“Although this is not a big number, it nevertheless constrains hospital operations and impedes the clearing of patients waiting for beds at the EDs,” said Mr Ong, adding that even a small mismatch in demand and supply of a couple of hundred beds will cause waiting times to spike significantly.
“This flexibility is important to our hospitals, to help them optimise the use of beds. In a crunch situation, it makes all the difference,“ he said, while stressing that hospitals will continue with precautionary measures to prevent the spread of infectious diseases.
The crowded conditions are being resolved, though this has not been easy to do in the middle of a pandemic. Successive waves of infection diverted attention and resources to fighting immediate fires, said Mr Ong.
Construction disruptions that delayed the opening of new medical facilities added to the woes. But new nursing homes are now opening following construction delays, he noted.
From the end of 2023, the Woodlands Health Campus and the Tan Tock Seng Hospital Integrated Care Hub will also progressively open. With the expanded Singapore General Hospital Medical Campus, they will add 1,900 more public hospital beds in the next five years, said Mr Ong.
Meanwhile, the use of step down facilities is being ramped up to alleviate the bed crunch. Patients in stable condition waiting to be discharged or transferred to a step down facility like a nursing home, are being moved out to Transitional Care Facilities (TCF).
TCFs are run by the private sector, in close partnership with a public hospital. Three TCFs with a total of 400 beds are already in use, with more being planned.
Mr Lim Biow Chuan (Mountbatten) asked if TCFs cost more, as they are run by the private sector. Mr Ong replied that they do not, as patients pay the same rates as in a public hospital.
In spite of the heavy workload at EDs, patients with life-threatening conditions are attended to immediately, said Mr Ong.
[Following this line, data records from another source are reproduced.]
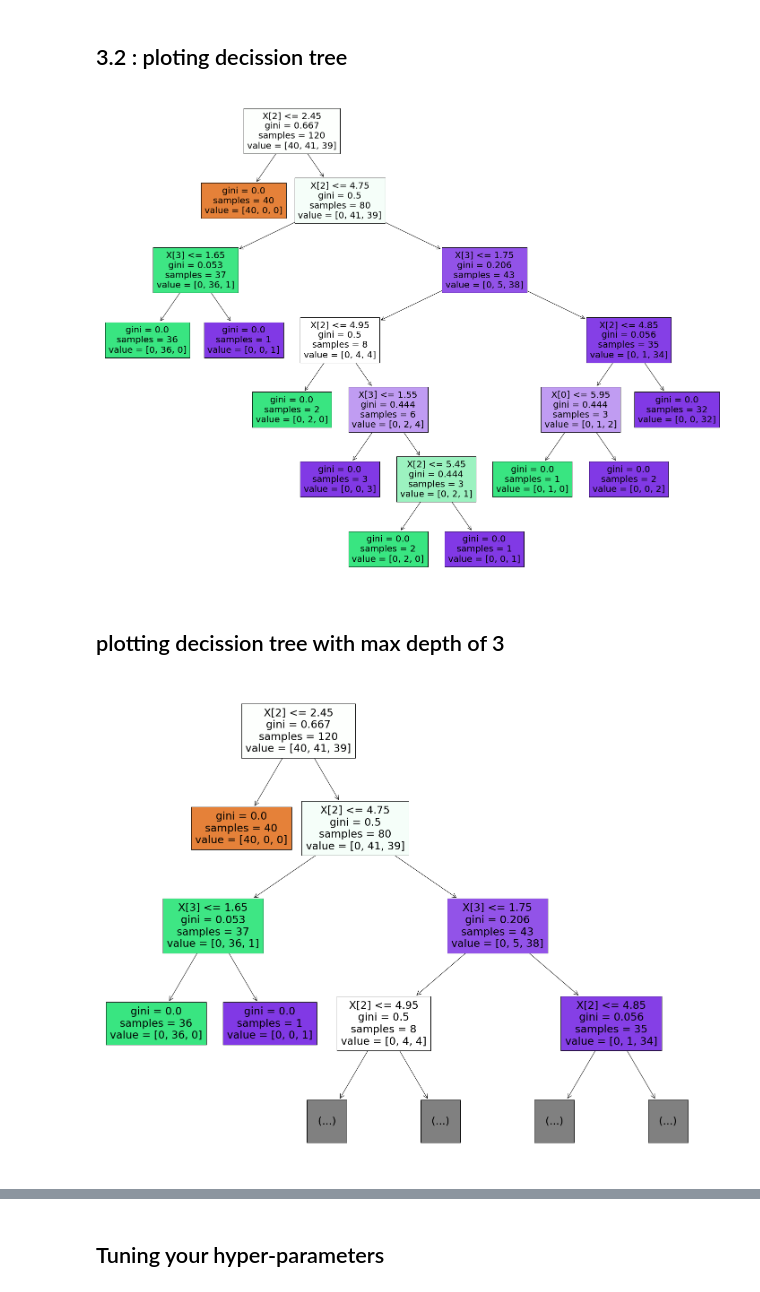
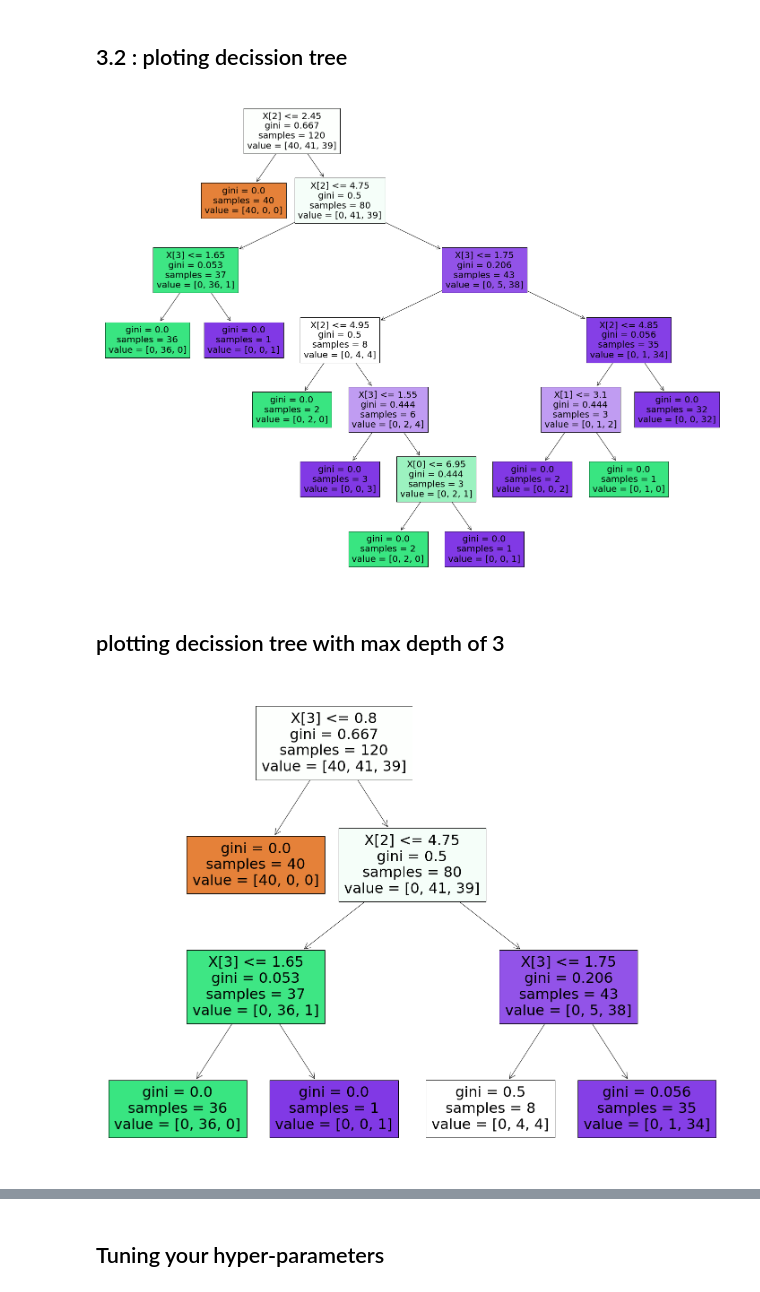
Before and after one commit to daniel-saeedi/AI-SummerSchool-Project2, a Jupyter notebook: Project2.ipynb, the cells around one changed output, grey strips where cells are left out. Saved outputs shown, nothing was run; the diff lists cells and outputs as text; code cells hidden in the pictures.

Commit message:
Data Visualization

```diff
--- a/Project2.ipynb
+++ b/Project2.ipynb
@@ -137,0 +90,3 @@ Pipeline(steps=[('nonetype', None),
+# %%
+svc_model = SVC(kernel='linear', random_state=32)
+svc_model.fit(X_train, y_train)
@@ -309,11 +293,13 @@ from sklearn import tree
 fig = plt.figure(figsize=(25,20))
 tree_plot=tree.plot_tree(classifier,filled=True)
 # %% [output]
-[figure, old version]
+[figure, new version]
 # %% [markdown]
 ## plotting decission tree with max depth of 3
 # %%
+classifier_max_depth_3 = DecisionTreeClassifier(max_depth=3)
+classifier_max_depth_3.fit(X_train, y_train)
 fig = plt.figure(figsize=(25,20))
-tree_plot=tree.plot_tree(classifier,filled=True,max_depth=3)
+tree_plot=tree.plot_tree(classifier_max_depth_3,filled=True)
 # %% [output]
-[figure, old version]
+[figure, new version]
```
Also changed, not shown: parts of 23 cells of this notebook.
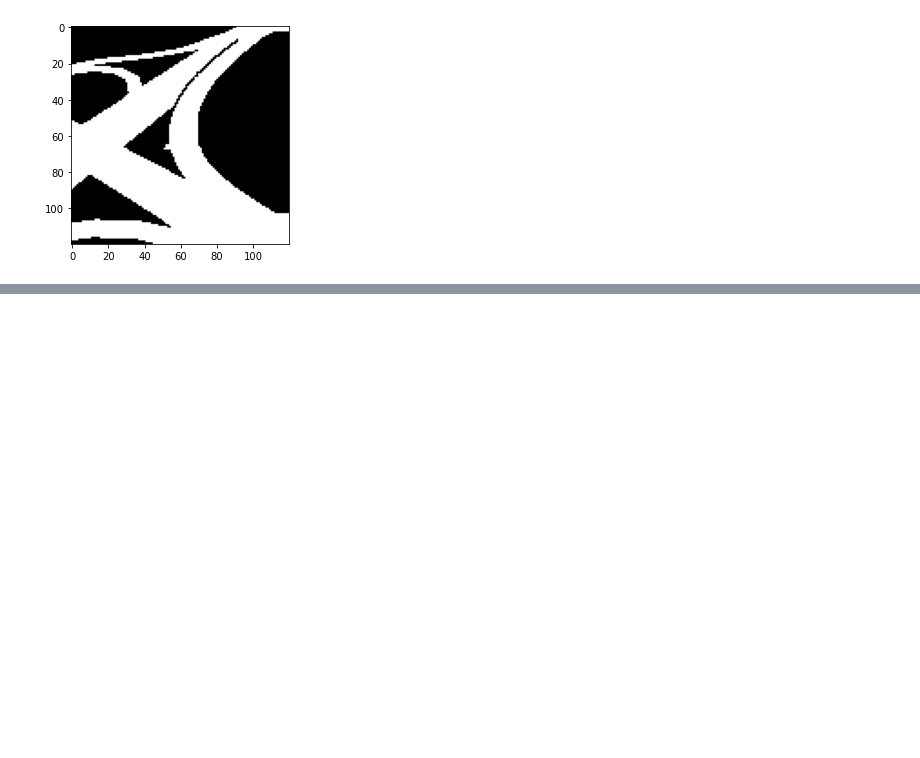
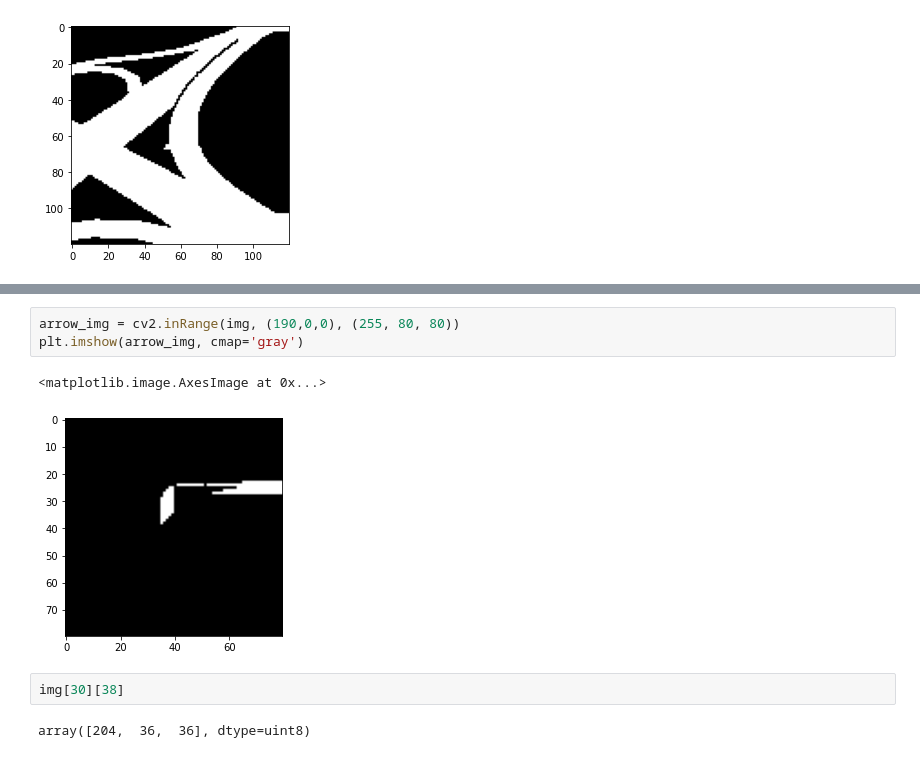
Before and after one commit to evopen/auto-ets2, a Jupyter notebook: scripts/crop_map.ipynb, the cells around one changed output, grey strips where cells are left out. Saved outputs shown, nothing was run; the diff lists cells and outputs as text; blank space fills up the shorter version.

```diff
--- a/scripts/crop_map.ipynb
+++ b/scripts/crop_map.ipynb
@@ -65,0 +81,10 @@ plt.imshow(all_roads, cmap='gray')
+# %%
+arrow_img = cv2.inRange(img, (190,0,0), (255, 80, 80))
+plt.imshow(arrow_img, cmap='gray')
+# %% [output]
+<matplotlib.image.AxesImage at 0x...>
+[figure, added]
+# %%
+img[30][38]
+# %% [output]
+array([204,  36,  36], dtype=uint8)
```
Also changed, not shown: parts of 3 cells of this notebook, 13 other files.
Emergency cases that are not life-threatening waited an average of 20 minutes to be seen by a doctor in the first nine months of the year. In that period, half of the ED patients who needed to be hospitalised got a bed in about seven hours or less.
Compared to 2019, before the pandemic hit, the number of patients turning up at EDs has fallen by 16 per cent - from 2,500 a day to 2,100 a day.
But visits to EDs are volatile during a pandemic, added Mr Ong, with 600 more patients turning up at the peak of the Omicron and XBB waves, a 30 per cent spike to the ED workload.
“In absolute numbers, this is an increase of a few hundred patients every month. It is not huge but adds to the workload of the EDs,” he said.
The proportion of patients who went to EDs with very serious conditions and needing the most attention had also gone up from 8 per cent in 2019 to 11 per cent this year, said Mr Ong.
Dr Lim Wee Kiak (Sembawang GRC) asked about the backlog of elective surgeries delayed due to the pandemic. Mr Ong said this is not large, as only about 5 to 10 per cent of surgeries were postponed in the latest wave, and will be cleared as soon as possible.
Mr Gerald Giam (Aljunied GRC) asked if more home support can be given so patients can be discharged earlier. Mr Ong replied that this is being looked at, alongside other alternatives such as nursing homes, step-down care and community hospitals. He noted that while home discharge frees up hospital beds, it is manpower-intensive and adds to the workload of nurses.
Mr Ong hoped that even if service levels drop and waiting times become longer, “our hospitals and healthcare workers will continue to receive the appreciation, understanding and support of all Singaporeans.”